A balanced budget amendment would act kind of like a gastric bypass: We would never be able to go on a spending binge again. The problem though is the same as with the gastric bypass: A balanced budget amendment would force us to never spend more than we take in, no matter the circumstances. Yes, I know if you get a 2/3 majority you can make an exception, but how often does that happen? And how much time wouldn’t it take to form such a majority? And how watered down wouldn’t any proposal which got a 2/3 majority be? Sounds like the BBA would mostly make congress more inefficient.
I do support some form of BBA though, although I don’t think the current proposal cuts it. It’s better to force the budget to be balanced over a certain period of time – let’s say, 5-10 years, than to force it to be balanced very year. One simple reason for this is that you never know exactly how much revenue you’ll get in a given period of time. You may expect revenue to be 2.2 trillion, pass a supposedly balanced budget with 2.2 trillions worth of spending, and then end up with 2.1 trillion actual revenue.
President Obama does not take budget issues seriously. He deals with the deficit only if he’s got no other choice. There are a million topics he’d rather talk about (I bet he’d prefer to discuss his experiences with pot in college rather than the deficit). Because of the Republican wave in the past election, and because of the “awakening” that we’ve had among the general population with regards to the national debt issue, he’s had no choice. For the past three years, Republicans have done little else than whine and complain about the US turning into a socialist banana republic. But the fact is that, looking back, we’ve been quite a good opposition. We’ve made progress, more than anyone could ever have imagined when Obama was elected. I don’t think we could have asked for more.
What I’m trying to say is: Let’s not screw this up! Obama is a failed president, and unless we push too hard and overreach our mandate (that we’ll get once elected in 2012), we can easily put the democrats out of power for the next 8-12 years.
We’re not going to balance the budget in 2013. Not in 2014 either. If we promise to do such a thing, or ever so slightly imply that we’re going to do such a thing, then the democrats will have perfect attack ad material once the 2014 midterm elections roll around. Of course, they won’t have any solutions – but since when are solutions necessary to win elections?

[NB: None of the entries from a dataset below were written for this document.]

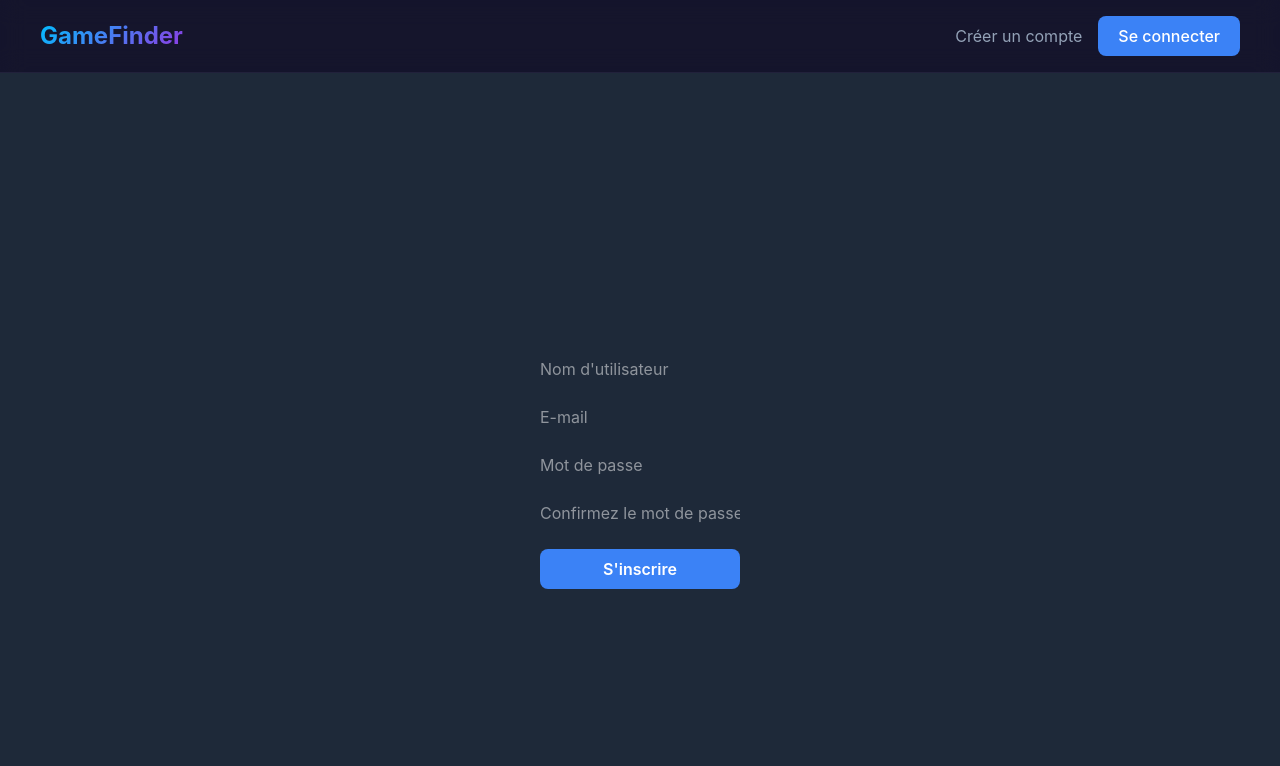
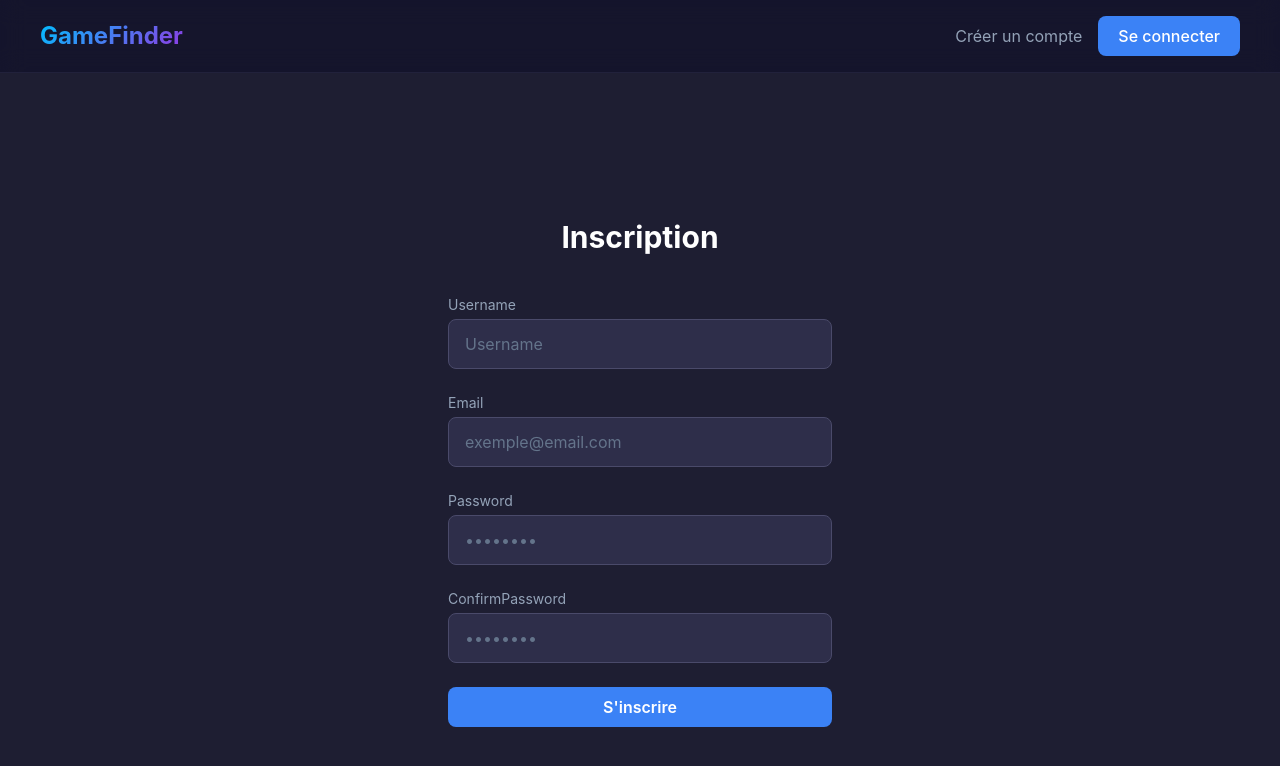
Before and after one commit to gaesteve42/ft-transcendence, a React (Vite) app in the folder frontend/: page /register in a window 1280 px wide. Shown: the top 766 px of the page. Built offline with nearby package versions, Linux system fonts and the light colour scheme.

Commit message:
Revamp of login and register, better practice + cleaner

```diff
--- a/frontend/src/pages/Login.tsx
+++ b/frontend/src/pages/Login.tsx
@@ -1,6 +1,12 @@
 import { useState } from 'react'
 import { useNavigate } from 'react-router'
 import { useAuth } from '../context/AuthContext'
+import Input from '../components/ui/Input'
+
+type LoginResponse = {
+	message?: string
+	accessToken?: string
+}
 
 function Login()
 {
@@ -19,14 +25,16 @@ function Login()
 					headers: { "Content-Type": "application/json" },
 					body: JSON.stringify({email, password})
 				});
-				const data = await response.json();
+				const data = await response.json() as LoginResponse;
 				if (!response.ok)
 				{
-					setError(data.message);
+					setError(data.message || 'Erreur de connexion');
 					return;
 				}
-				login(data.accessToken);
-				navigate("/dashboard");
+				if (data.accessToken) {
+					login(data.accessToken);
+					navigate("/dashboard");
+				}
 			}
 			catch
 			{
@@ -34,22 +42,27 @@ function Login()
 			}
 		};
 		return(
-			<div className="min-h-screen bg-gray-800 text-white flex items-center justify-center">
-					<form onSubmit={handleSubmit} className="flex flex-col gap-6 w-50">
-						<input className="w-full"
-							type ="email"
-							placeholder="E-mail"
+			<div className="min-h-screen bg-dark-900 text-white flex items-center justify-center">
+					<form onSubmit={handleSubmit} className="flex flex-col gap-6 w-96">
+						<h1 className="text-3xl font-bold text-center mb-4">Connexion</h1>
+						<Input
+							type="email"
+							label="Email"
+							placeholder="exemple@email.com"
 							value={email}
 							onChange={(e) => setEmail(e.target.value)}
 						/>
-						<input className="w-full"
-							type ="password"
-							placeholder="Mot de passe"
+						<Input
+							type="password"
+							label="password"
+							placeholder="••••••••"
 							value={password}
 							onChange={(e) => setPassword(e.target.value)}
 						/>
 					{error && <p className="text-red-500">{error}</p>}
-					<button type="submit" className="bg-blue-500 hover:bg-blue-700 px-4 py-2 rounded-lg font-semibold transition-colors">
+					<button
+						type="submit"
+						className="bg-blue-500 hover:bg-blue-700 px-4 py-2 rounded-lg font-semibold transition-colors">
 					Se connecter
 					</button>
 					</form>
--- a/frontend/src/pages/Register.tsx
+++ b/frontend/src/pages/Register.tsx
@@ -1,6 +1,12 @@
 import { useState } from 'react'
 import { useNavigate } from 'react-router'
 import { useAuth } from '../context/AuthContext'
+import Input from '../components/ui/Input'
+
+type RegisterResponse = {
+	message?: string
+	accessToken?: string
+}
 
 function Register()
 {
@@ -26,14 +32,16 @@ function Register()
 				headers: { "Content-Type": "application/json" },
 				body: JSON.stringify({ email, username, password })
 			});
-			const data = await response.json();
+			const data = await response.json() as RegisterResponse;
 			if (!response.ok)
 			{
-				setError(data.message);
+				setError(data.message || "Erreur d'inscription");
 				return;
 			}
-			login(data.accessToken);
-			navigate("/dashboard");
+			if (data.accessToken) {
+				login(data.accessToken);
+				navigate("/dashboard");
+			}
 		}
 		catch
 		{
@@ -41,29 +49,34 @@ function Register()
 		}
 	};
 	return(
-	<div className="min-h-screen bg-gray-800 text-white flex items-center justify-center">
-			<form onSubmit={handleSubmit} className="flex flex-col gap-6 w-50">
-				<input className = "w-full"
-					type ="username"
-					placeholder="Nom d'utilisateur"
+	<div className="min-h-screen bg-dark-900 text-white flex items-center justify-center">
+			<form onSubmit={handleSubmit} className="flex flex-col gap-6 w-96">
+			<h1 className="text-3xl font-bold text-center mb-4">Inscription</h1>
+				<Input
+					type="text"
+					label="Username"
+					placeholder="Username"
 					value={username}
 					onChange={(e) => setUsername(e.target.value)}
 				/>
-				<input className="w-full"
-					type ="email"
-					placeholder="E-mail"
+				<Input
+					type="email"
+					label="Email"
+					placeholder="exemple@email.com"
 					value={email}
 					onChange={(e) => setEmail(e.target.value)}
 				/>
-				<input className="w-full"
-					type ="password"
-					placeholder="Mot de passe"
+				<Input
+					type="password"
+					label="Password"
+					placeholder="••••••••"
 					value={password}
 					onChange={(e) => setPassword(e.target.value)}
 				/>
-				<input className="w-full"
-					type ="password"
-					placeholder="Confirmez le mot de passe"
+				<Input
+					type="password"
+					label="ConfirmPassword"
+					placeholder="••••••••"
 					value={confirmPassword}
 					onChange={(e) => setConfirmPassword(e.target.value)}
 				/>
```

And now, before anyone asks: At the rate we’re going right now, the budget will never be balanced. The debt ceiling deal and the agreement that was made then, while better than what I would have expected, was not enough. It still adds about 7 trillion dollars in debt over the next 10 years. As if it wasn’t enough, most of the cuts are postponed to the future. Instead, since it’s easier to find areas of waste today than it will (hopefully) be in a couple of years time, it would make more sense to get serious today and eliminate obviously unnecessary programs and subsidies.

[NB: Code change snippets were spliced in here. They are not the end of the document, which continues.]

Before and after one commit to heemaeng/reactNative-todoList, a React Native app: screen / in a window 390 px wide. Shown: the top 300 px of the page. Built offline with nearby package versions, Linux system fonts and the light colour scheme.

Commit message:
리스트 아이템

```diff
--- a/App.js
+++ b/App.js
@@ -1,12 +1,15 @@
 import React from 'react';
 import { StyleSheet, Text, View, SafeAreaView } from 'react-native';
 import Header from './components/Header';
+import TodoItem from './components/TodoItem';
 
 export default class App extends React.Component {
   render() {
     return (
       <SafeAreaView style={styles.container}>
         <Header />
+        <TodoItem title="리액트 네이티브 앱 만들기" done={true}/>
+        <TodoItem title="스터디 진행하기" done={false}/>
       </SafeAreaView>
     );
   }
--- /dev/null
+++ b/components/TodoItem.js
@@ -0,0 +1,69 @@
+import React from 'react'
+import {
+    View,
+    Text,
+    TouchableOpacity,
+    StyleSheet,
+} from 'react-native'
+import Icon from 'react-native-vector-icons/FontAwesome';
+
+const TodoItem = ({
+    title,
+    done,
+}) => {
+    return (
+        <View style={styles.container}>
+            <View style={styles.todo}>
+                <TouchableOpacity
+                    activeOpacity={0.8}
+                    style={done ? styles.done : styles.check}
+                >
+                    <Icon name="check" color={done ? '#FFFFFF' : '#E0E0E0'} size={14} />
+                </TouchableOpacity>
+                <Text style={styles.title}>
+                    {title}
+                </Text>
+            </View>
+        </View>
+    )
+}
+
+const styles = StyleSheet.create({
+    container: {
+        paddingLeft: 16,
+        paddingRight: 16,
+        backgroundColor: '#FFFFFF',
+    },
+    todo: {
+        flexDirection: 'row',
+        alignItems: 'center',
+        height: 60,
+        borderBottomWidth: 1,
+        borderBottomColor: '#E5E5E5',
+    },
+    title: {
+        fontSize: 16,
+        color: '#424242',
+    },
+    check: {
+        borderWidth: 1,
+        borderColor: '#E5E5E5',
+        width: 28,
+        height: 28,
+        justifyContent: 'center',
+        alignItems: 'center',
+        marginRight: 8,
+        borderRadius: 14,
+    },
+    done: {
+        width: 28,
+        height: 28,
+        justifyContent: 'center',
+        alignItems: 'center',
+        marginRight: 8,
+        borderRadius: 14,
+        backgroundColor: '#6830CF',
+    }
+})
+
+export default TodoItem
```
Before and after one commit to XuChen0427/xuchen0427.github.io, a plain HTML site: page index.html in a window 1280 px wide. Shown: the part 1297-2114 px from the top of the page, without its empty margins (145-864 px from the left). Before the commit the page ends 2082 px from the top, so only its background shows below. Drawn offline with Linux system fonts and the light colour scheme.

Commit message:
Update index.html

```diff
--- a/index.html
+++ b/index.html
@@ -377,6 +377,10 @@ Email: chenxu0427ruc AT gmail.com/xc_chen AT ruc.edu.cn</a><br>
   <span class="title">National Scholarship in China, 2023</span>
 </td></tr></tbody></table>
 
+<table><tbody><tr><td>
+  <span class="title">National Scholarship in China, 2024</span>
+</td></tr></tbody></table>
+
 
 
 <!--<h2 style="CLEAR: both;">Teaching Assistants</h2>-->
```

Yet, as responsible conservatives, we shouldn’t fall for the feel-good, extreme fiscal crash diets that are promoted by the likes of Gary Johnson. We’re not trying to fit into a wedding dress or a tuxido – we’re trying to run a country. We’re not trying to get ready for the beach – we’re trying to steer a country onto a sustainable path. We have to be the adults in the room, because if we’re not, there won’t be any adults in the room.
Thank you for reading. Feel free to leave a comment below with any questions or feedback you might have.